◆ WORK INSTRUCTIONS
Scan the entries for lines with the word "área" and copy those lines.

(Entries taken from a collection)
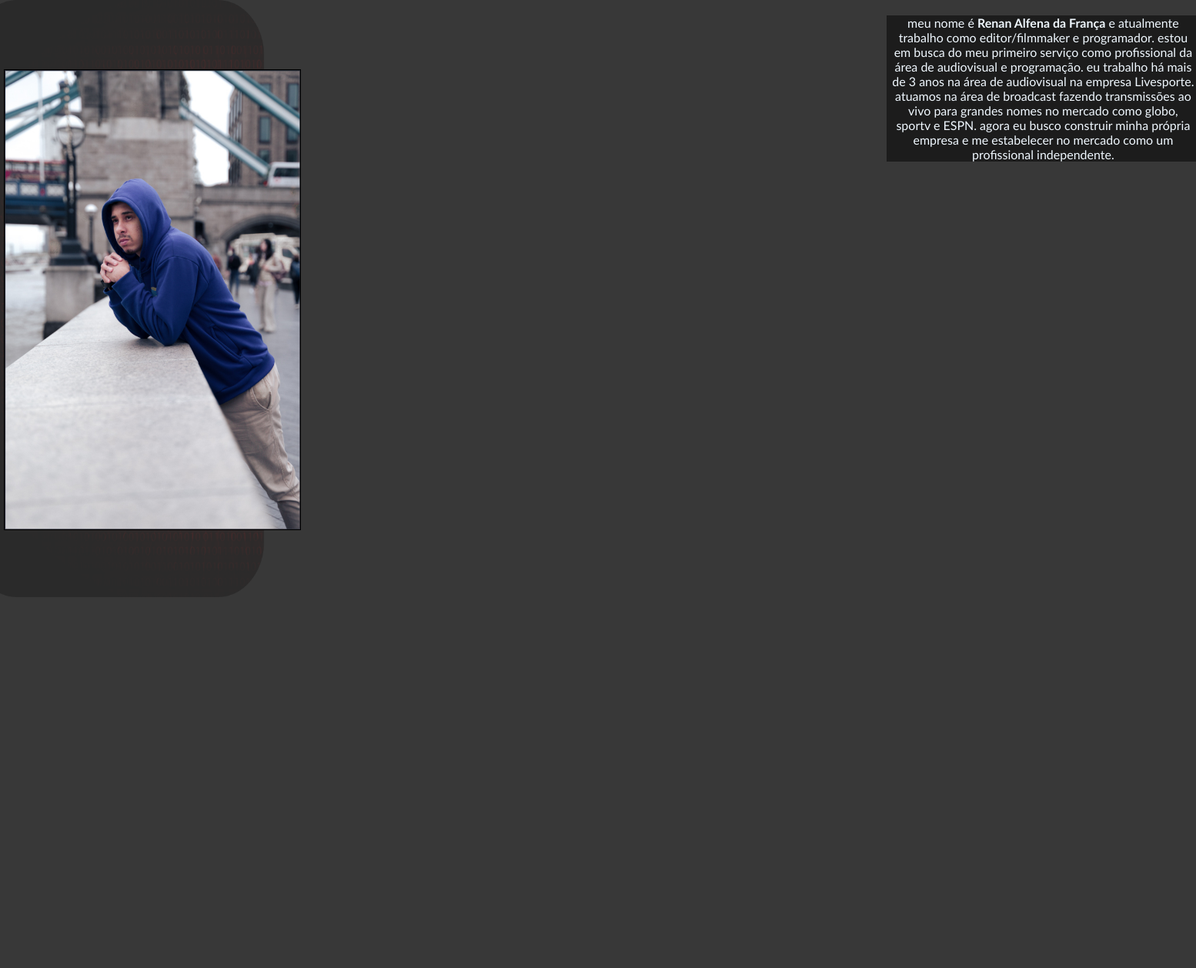
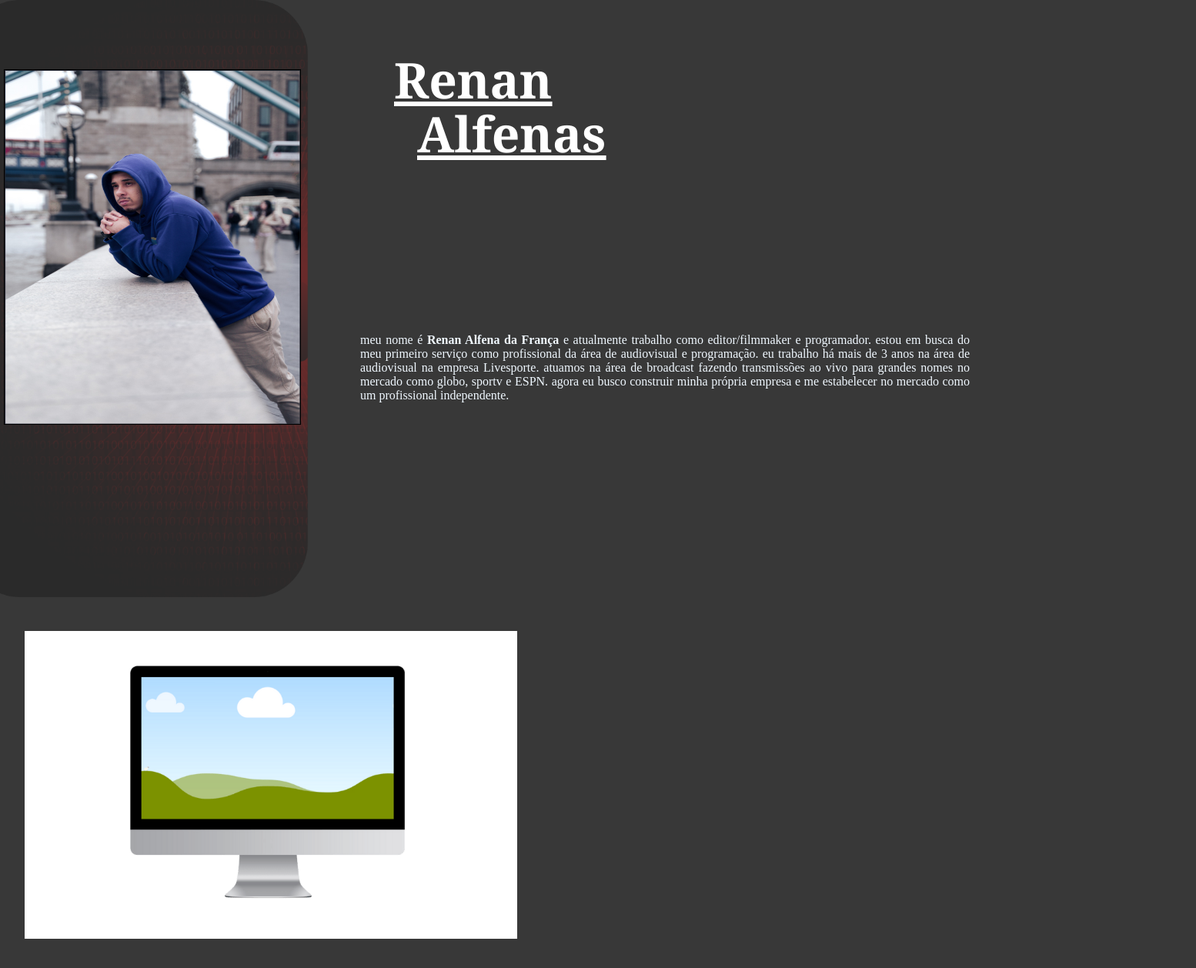
Before and after one commit to RenanAlfenas/minhas-redes-sociais, a plain HTML site: page index.html in a window 1280 px wide. Shown: the whole page at 77% size, 1554 px wide, since content can reach past the window. Before the commit the page ends 800 px from the top, so only its background shows below. Drawn offline with Linux system fonts and the light colour scheme.

Commit message:
meu site

```diff
--- a/estilos/style.css
+++ b/estilos/style.css
@@ -14,24 +14,39 @@ main {
 
 }
 
-p#texto1 {
+h1#nome, h1#sobrenome {
+    position: absolute;
+    left: 40%;
+    color: white;
+    font-family: Cambria, Cochin, Georgia, Times, 'Times New Roman', serif;
+    font-size: 4em;
+    width: 10vw;
+
+}
+
+h1#nome {
+    top: 60px
+}
+
+h1#sobrenome {
+    top: 130px;
+    padding-left: 30px;
+}
+
+p {
     color: aliceblue;
-    width: 31vw;
-    text-align: center;
-    display: inline-block;
+    text-align: justify;
     position: absolute;
-    top: 20px;
-    padding-left: 5px;
-    font-family: 'Gill Sans', 'Gill Sans MT', Calibri, 'Trebuchet MS', sans-serif;
-    background-color: rgba(0, 0, 0, 0.5);
-
+    left: 35%;
+    top: 35%;
+    padding: 20px;
 }
 
 img#parte {
     position: relative;
     display: inline-block;
     height: 97vh;
-    width: 90%;
+    width: 32%;
 
 
 }
@@ -42,7 +57,21 @@ img#foto1 {
     position: absolute;
     top: 85px;
     left: 0px;
-    height: 76.5%;
-    width: 30vw;
+    height: 460px;
+    width: 30%;
     border: 1px solid black;
 }
+
+section#computador {
+    background-color: white;
+    width: 50vw;
+    height: 50vh;
+    position: relative;
+    top: 50%;
+    left: 50%;
+    transform: translate(-95%, 10%);
+    margin-bottom: 80px;
+    background-image: url("../imagens/computador.png");
+    background-size: cover;
+    background-position: center center;
+}
--- a/index.html
+++ b/index.html
@@ -8,15 +8,26 @@
 </head>
 <body>
     <main>
-        <img src="imagens/parte da imagem.png" alt="fundo" id="parte">
-        <img src="imagens/foto editada.jpg" alt="minha foto" id="foto1">
+        <h1 id="nome"><u>Renan</u></h1>
+        <h1 id="sobrenome"><u>Alfenas</u></h1>
+        <img src="imagens/parte imagem 2.png" alt="fundo" id="parte">
+        <picture>
+            <source media="(max-width:550px )" srcset="imagens/foto200.jpg" type="image/jpeg">
+            <source media="(max-width: 650px)" srcset="imagens/foto400.jpg" type="image/jpeg">
+            <img src="imagens/foto editada.jpg" alt="minha foto" id="foto1">
+        </picture>
         <p id="texto1">
-            meu nome é <strong>Renan Alfena da França</strong> e atualmente trabalho como editor/filmmaker e programador.
-            estou em busca do meu primeiro serviço como profissional da área de audiovisual e programação.
+            meu nome é <strong>Renan Alfena da França</strong> e atualmente
+            trabalho como editor/filmmaker e programador.
+            estou em busca do meu primeiro serviço como profissional da área
+            de audiovisual e programação.
 
-            eu trabalho há mais de 3 anos na área de audiovisual na empresa Livesporte. atuamos na área de
-            broadcast fazendo transmissões ao vivo para grandes nomes no mercado como globo, sportv e ESPN.
-            agora eu busco construir minha própria empresa e me estabelecer no mercado como um profissional
+            eu trabalho há mais de 3 anos na área de audiovisual na empresa
+            Livesporte. atuamos na área de
+            broadcast fazendo transmissões ao vivo para grandes nomes no
+            mercado como globo, sportv e ESPN.
+            agora eu busco construir minha própria empresa e me estabelecer
+            no mercado como um profissional
             independente.
 
         </p>
```
Also changed, not shown: imagens/foto200.jpg (added), imagens/foto400.jpg (added), imagens/parte imagem 2.png (added).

◆ EXERCISE ANSWER
-            estou em busca do meu primeiro serviço como profissional da área de audiovisual e programação.
+            estou em busca do meu primeiro serviço como profissional da área
-            eu trabalho há mais de 3 anos na área de audiovisual na empresa Livesporte. atuamos na área de
+            eu trabalho há mais de 3 anos na área de audiovisual na empresa
+            Livesporte. atuamos na área de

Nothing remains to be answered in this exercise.